Slightly outside of Singapore’s town center, a British military camp from 1936 has been turned into a hip enclave hosting some of Singapore’s trendiest art galleries and restaurants. Gillman Barracks boasts a series of restored heritage structures set within a lush tropical setting, and is currently hosting the must-see Strange Creatures exhibition by local architect and artist Richard Hassell (the show runs until December 9 at ARNDT Fine Art).
5. National Gallery Singapore
No doubt Singapore’s most prominent repurposed heritage building, the new National Gallery was created through the combination of two of the city’s most iconic historic structures: the old Supreme Court (built in 1937) and the colonial City Hall (completed in 1929).
The design was selected as part of an international competition in 2008, and combines the two classical buildings with a sleek and modern atrium, topped by a filigree roof that evokes the canopy of a sun-dappled forest (complete with oversized tree-trunk columns!).

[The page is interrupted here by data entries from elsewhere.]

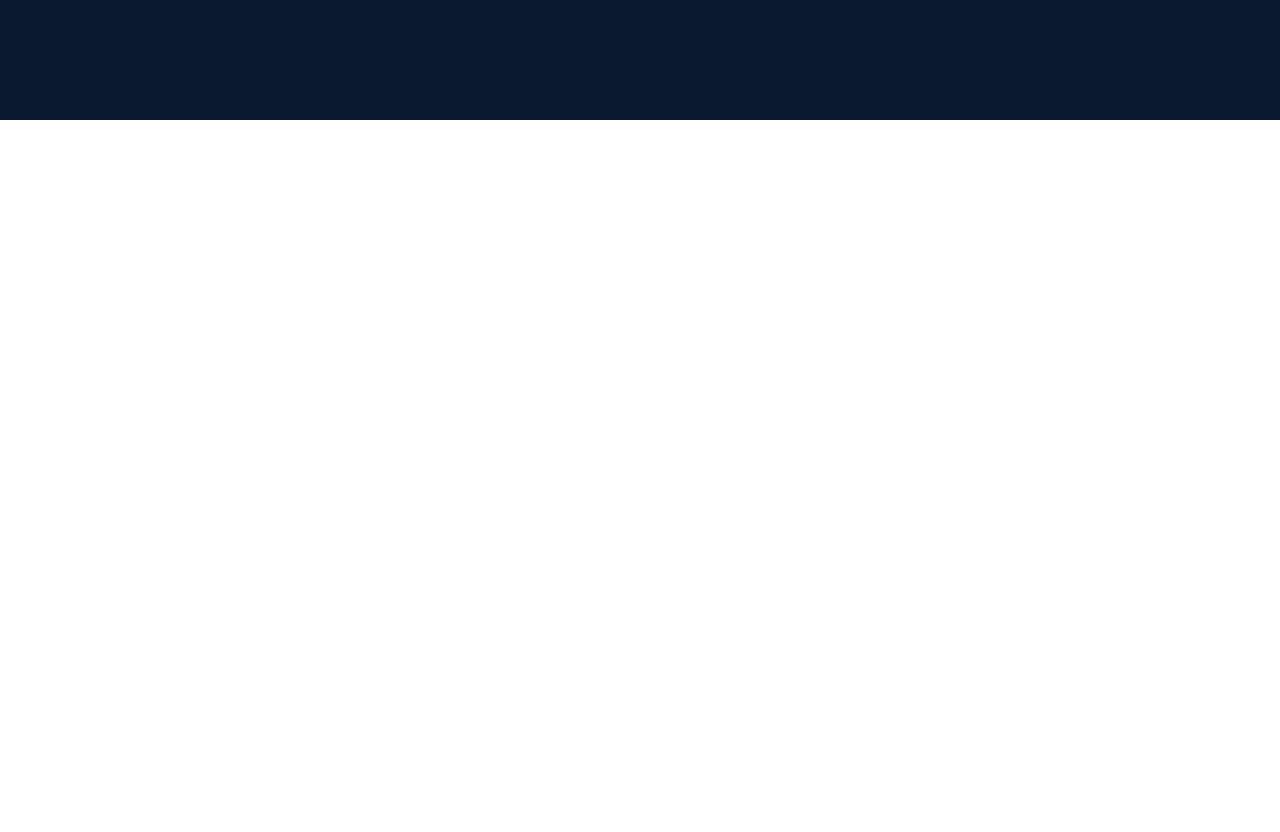
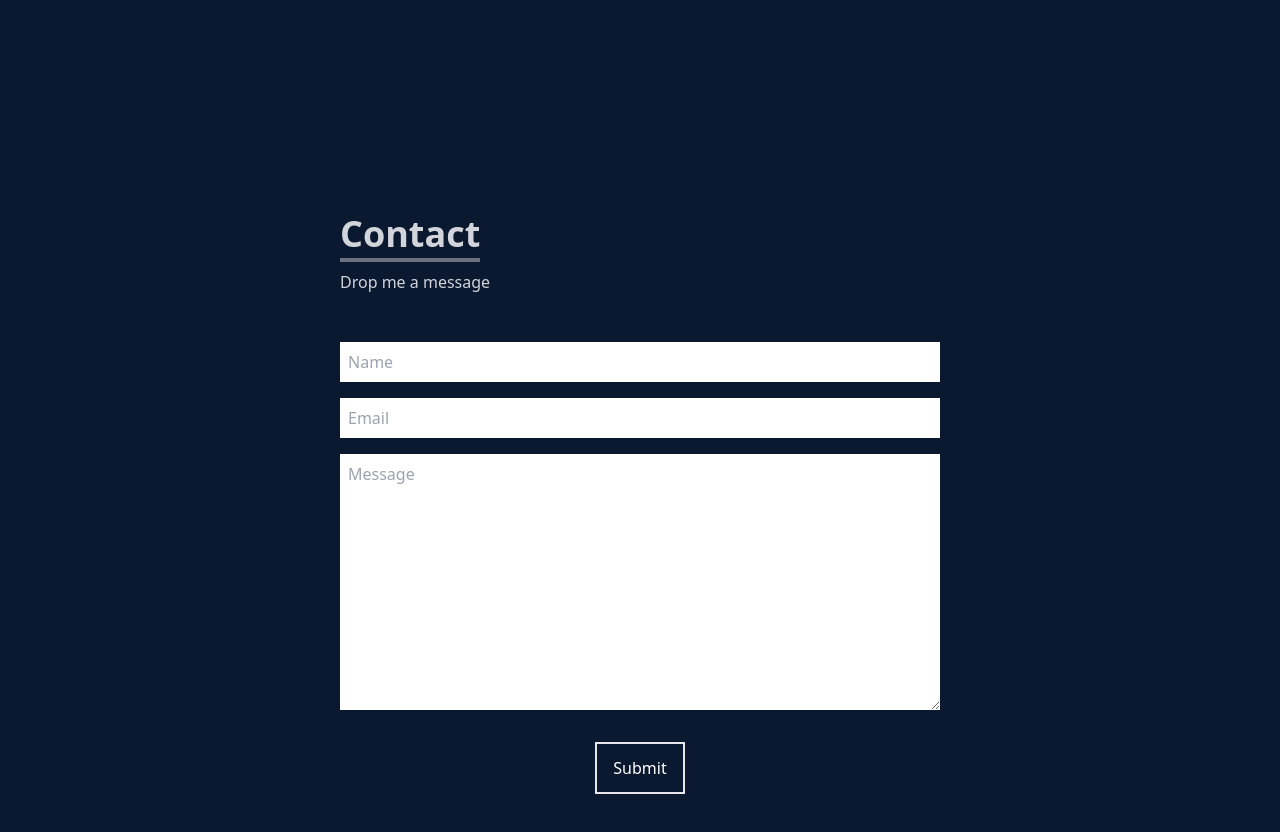
Before and after one commit to Joe-Bentley/JB-react-portfolio, a React (Create React App) app in the folder portfolio-react-app/: page / in a window 1280 px wide. Shown: the part 2280-3112 px from the top of the page. Before the commit the page ends 2400 px from the top, so only its background shows below. Built offline with nearby package versions, Linux system fonts and the light colour scheme.

Commit message:
Create contact form

```diff
--- a/portfolio-react-app/src/components/Contact.jsx
+++ b/portfolio-react-app/src/components/Contact.jsx
@@ -2,7 +2,20 @@
 
 const Contact = () => {
   return (
-    <div></div>
+    <div name='contact' className='w-full h-screen bg-[#0a192f]  flex justify-center items-center p-4'>
+      <form method="POST" action="https://getform.io/f/52b92735-f00e-4e17-9383-61bc03185c0e" className='flex flex-col max-w-[600px] w-full'>
+          <div className='pb-8'>
+            <p className='text-4xl font-bold inline border-b-4 border-gray-500 text-gray-300'>Contact</p>
+            <p className='text-gray-300 py-4'>Drop me a message</p>
+          </div>
+          <input className='p-2' type="text" placeholder='Name' name='name' />
+          <input className='my-4 p-2' type="email" placeholder='Email' name='email' />
+          <textarea className='p-2' name="message" rows="10" placeholder='Message'></textarea>
+          <button className='text-white border-2 px-4 py-3 my-8 mx-auto flex items-center hover:bg-slate-500 '>Submit</button>
+
+      </form>
+
+    </div>
   )
 }
 
```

The combined structure is now one of Asia’s largest art museums, featuring a permanent collection of superb art from across the region and international-standard traveling exhibitions. It hasn’t been stripped of history in the process, though, and interesting spaces such as the domed library and even jail cells that once held prisoners before trial are still visible within the galleries.
Not interested in art? No worries. In true Singapore style, the National Gallery has plenty of hip spots to eat and drink. The rooftop bars have some of the best skyline views around, and two-Michelin-star Odette is here as well. For a moderately priced, locally inspired meal, I recommend National Kitchen by Violet Oon in the City Hall Wing.
6. Le Meridien Singapore
Perched on a verdant hilltop at the heart of Sentosa island, Le Meridien Singapore is housed in a former army barrack—the base for British artillerymen during World War II.
Constructed in 1940, a clock tower was later added in the 1990s. The Heritage Wing was then restored in 2012 by Singaporean architecture firm DP Architects (designers of The Dubai Mall).
Colonial architectural details have been renovated to their former glory to evoke a real sense of history, which is juxtaposed against a contemporary wing with modern features like outdoor pools and rooftop gardens.